2 ratings

Japanese Cake

It's irresistible!
(Food styling by Lisa Schumacher) (Bill Hogan, Chicago Tribune)

Kasutera, also called castella, is a popular Japanese sponge cake that's incredibly soft and slightly sweet. Now the dessert has many different varieties and can be made with ingredients like powdered green tea, brown sugar or honey like the version seen here. 

This recipe was originially published in The Chicago Tribune.

Ready in
2 h
1 h and 10 m
(prepare time)
50 m
(cook time)
Calories Per Serving


  • 1/2 Cup milk
  • 1/4 Cup plus 1 tablespoon honey
  • 8 eggs
  • 1 1/2 Cup sugar, plus a little extra for sprinkling
  • 1 2/3 Cup all-purpose or bread flour, double sifted


Step 1: Heat oven to 350 degrees. Line the bottom and sides of an 8-inch-square cake pan with parchment paper. (Smearing a little butter or shortening in the pan first will help the paper stick.) Top paper with a sprinkling of sugar.

Step 2: Place the eggs in a bowl of warm water (about 100 degrees) until warm, about 10 minutes; drain. Heat a large pot of water to a boil; turn off the heat. Mix 1/2 cup milk and 1/4 cup honey in a small bowl; set aside.

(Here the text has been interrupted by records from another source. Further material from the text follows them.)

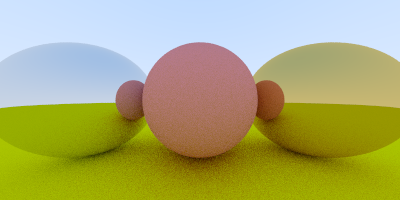
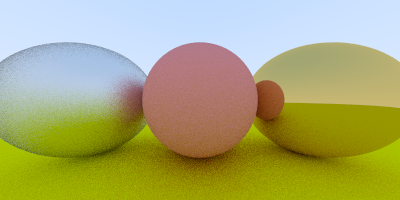
metal fuzz parameter

diff --git a/src/main.rs b/src/main.rs
@@ -62,6 +62,7 @@ impl Material for Lambertian {
 
 pub struct Metal {
     albedo: Vec3,
+    fuzz: f64,
 }
 
 impl Material for Metal {
@@ -69,7 +70,7 @@ impl Material for Metal {
         let reflected = r.direction().unit().reflect(&hit_record.normal);
         let scattered = Ray {
             a: hit_record.p,
-            b: reflected,
+            b: reflected + self.fuzz * random_in_unit_sphere(),
         };
         if scattered.direction().dot(hit_record.normal) > 0. {
             Some(Scatter {
@@ -228,6 +229,7 @@ fn main() {
                 radius: 0.5,
                 material: Box::new(Metal {
                     albedo: Vec3(0.8, 0.6, 0.2),
+                    fuzz: 0.,
                 }),
             }),
             Box::new(Sphere {
@@ -235,6 +237,7 @@ fn main() {
                 radius: 0.5,
                 material: Box::new(Metal {
                     albedo: Vec3(0.8, 0.8, 0.8),
+                    fuzz: 0.7
                 }),
             }),
         ],
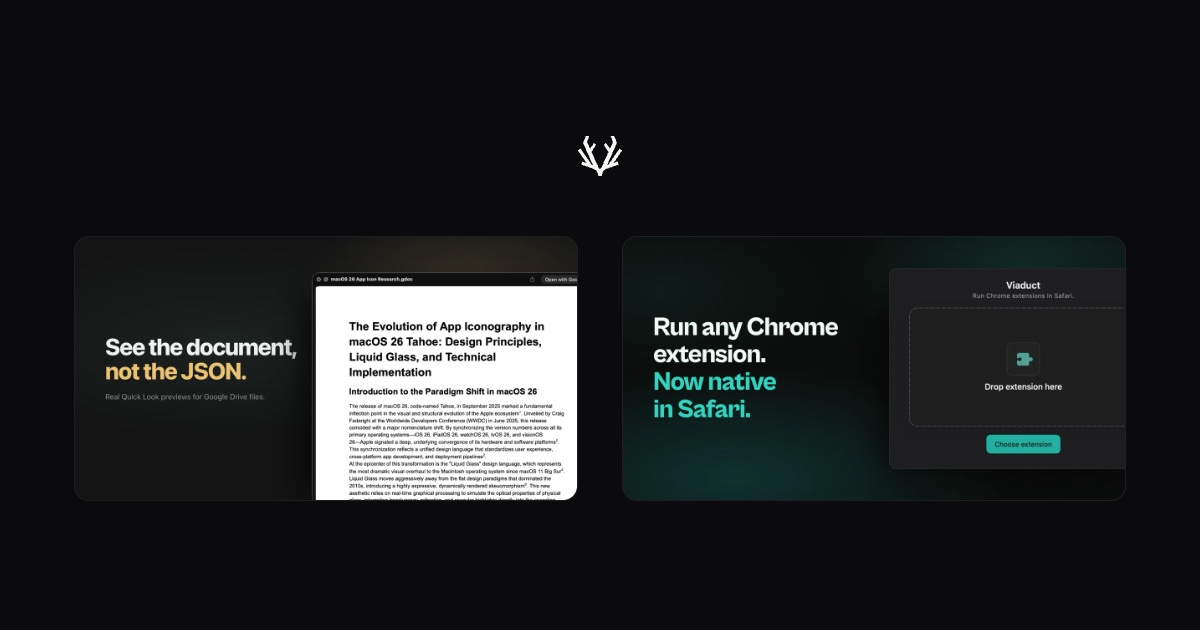
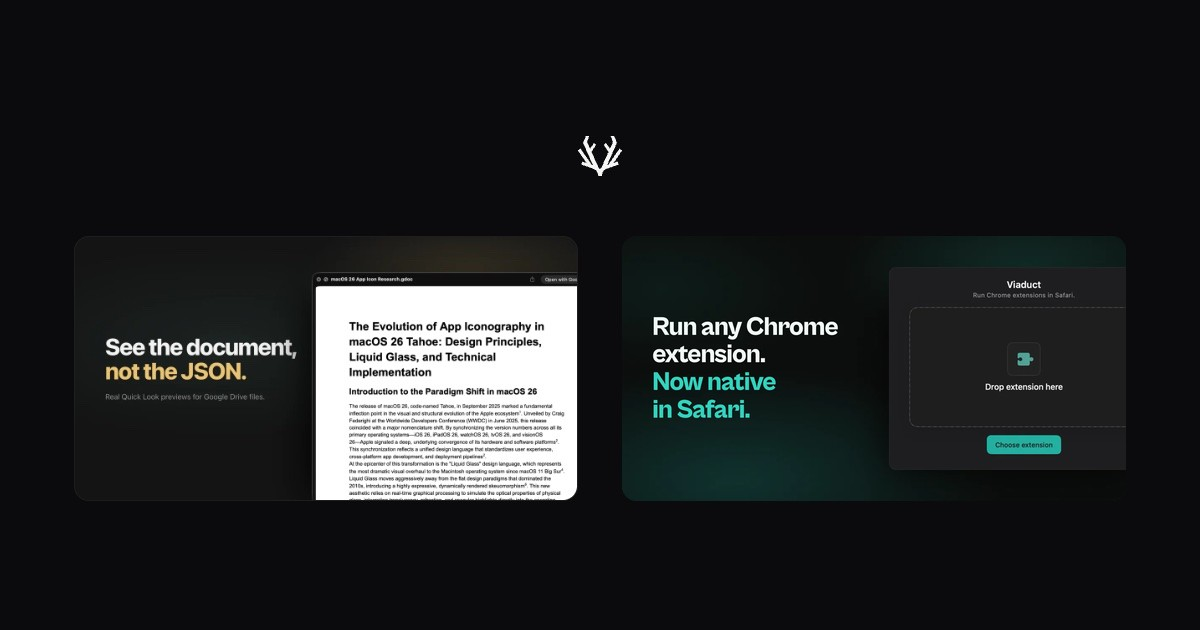
Replace the light Viaduct window in the home social card
og-home.jpg still carried the old light-mode Viaduct cover, so link
previews of the homepage showed a light app that no longer exists.
Re-composited the right card from the current dark cover and versioned
the og:image URLs so scrapers refetch instead of serving their cache.

diff --git a/404.html b/404.html
@@ -20,14 +20,14 @@
 <meta property="og:type" content="website">
 <meta property="og:site_name" content="Magicelk Labs">
 <meta property="og:locale" content="en_US">
-<meta property="og:image" content="https://magicelklabs.com/assets/og-home.jpg">
+<meta property="og:image" content="https://magicelklabs.com/assets/og-home.jpg?v=2">
 <meta property="og:image:width" content="1200">
 <meta property="og:image:height" content="630">
 <meta property="og:image:alt" content="The Magicelk Labs elk mark above the Spyglass and Viaduct app covers on a black canvas">
 <meta name="twitter:card" content="summary_large_image">
 <meta name="twitter:title" content="Page not found, Magicelk Labs">
 <meta name="twitter:description" content="That page isn't here. It may have moved, or the link was wrong.">
-<meta name="twitter:image" content="https://magicelklabs.com/assets/og-home.jpg">
+<meta name="twitter:image" content="https://magicelklabs.com/assets/og-home.jpg?v=2">
 <link rel="preconnect" href="https://fonts.googleapis.com">
 <link rel="preconnect" href="https://fonts.gstatic.com" crossorigin>
 <link rel="preconnect" href="https://api.fontshare.com" crossorigin>

diff --git a/index.html b/index.html
@@ -32,14 +32,14 @@
 <meta property="og:url" content="https://magicelklabs.com/">
 <meta property="og:site_name" content="Magicelk Labs">
 <meta property="og:locale" content="en_US">
-<meta property="og:image" content="https://magicelklabs.com/assets/og-home.jpg">
+<meta property="og:image" content="https://magicelklabs.com/assets/og-home.jpg?v=2">
 <meta property="og:image:width" content="1200">
 <meta property="og:image:height" content="630">
 <meta property="og:image:alt" content="The Magicelk Labs elk mark above the Spyglass and Viaduct app covers on a black canvas">
 <meta name="twitter:card" content="summary_large_image">
 <meta name="twitter:title" content="Magicelk Labs">
 <meta name="twitter:description" content="Native single-purpose Mac apps you pay for once.">
-<meta name="twitter:image" content="https://magicelklabs.com/assets/og-home.jpg">
+<meta name="twitter:image" content="https://magicelklabs.com/assets/og-home.jpg?v=2">
 <link rel="preconnect" href="https://fonts.googleapis.com">
 <link rel="preconnect" href="https://fonts.gstatic.com" crossorigin>
 <link rel="preconnect" href="https://cdn.jsdelivr.net" crossorigin>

Step 3: Break 8 eggs into the mixing bowl of a stand mixer. Place over the steaming pot of water; mix with a hand mixer, adding 1 1/2 cups sugar slowly, 5 minutes. Move the bowl to the stand mixer; beat with the whisk attachment at medium speed, or level 3, 5 minutes. Reduce speed one level; beat, 5 minutes. Reduce speed to lowest setting, beat, 5 minutes. (You want to end beating at the lowest speed so that the batter has small bubbles. The batter is ready when it is thick enough to form soft peaks.) Slowly add the milk and honey mixture. Whisking by hand, add 1 2/3 cups flour 1 tablespoon at a time.

Step 4: Pour the batter into the pan up to the top. (Any leftover batter may be baked alongside in lined cupcake or muffin tins; bake these for 20 to 25 minutes.) Bake until a skewer stuck in the middle comes out clean, about 50 minutes. Meanwhile, mix together the remaining 1 tablespoon honey and a little hot water, to make a glaze. As soon as the cake is out of the oven, brush the top with the glaze.

Step 5: Let the cake sit in the pan until cool enough to handle but still warm. Lift out of the pan, paper and all; place in a zip-close bag. Seal; refrigerate several hours. (This step will help keep the cake moist.)

Step 6: Cut off the sides of the cake with a very sharp knife to expose the yellow interior. Cut the cake into small, neat slices. Count on one or two slices of cake per person.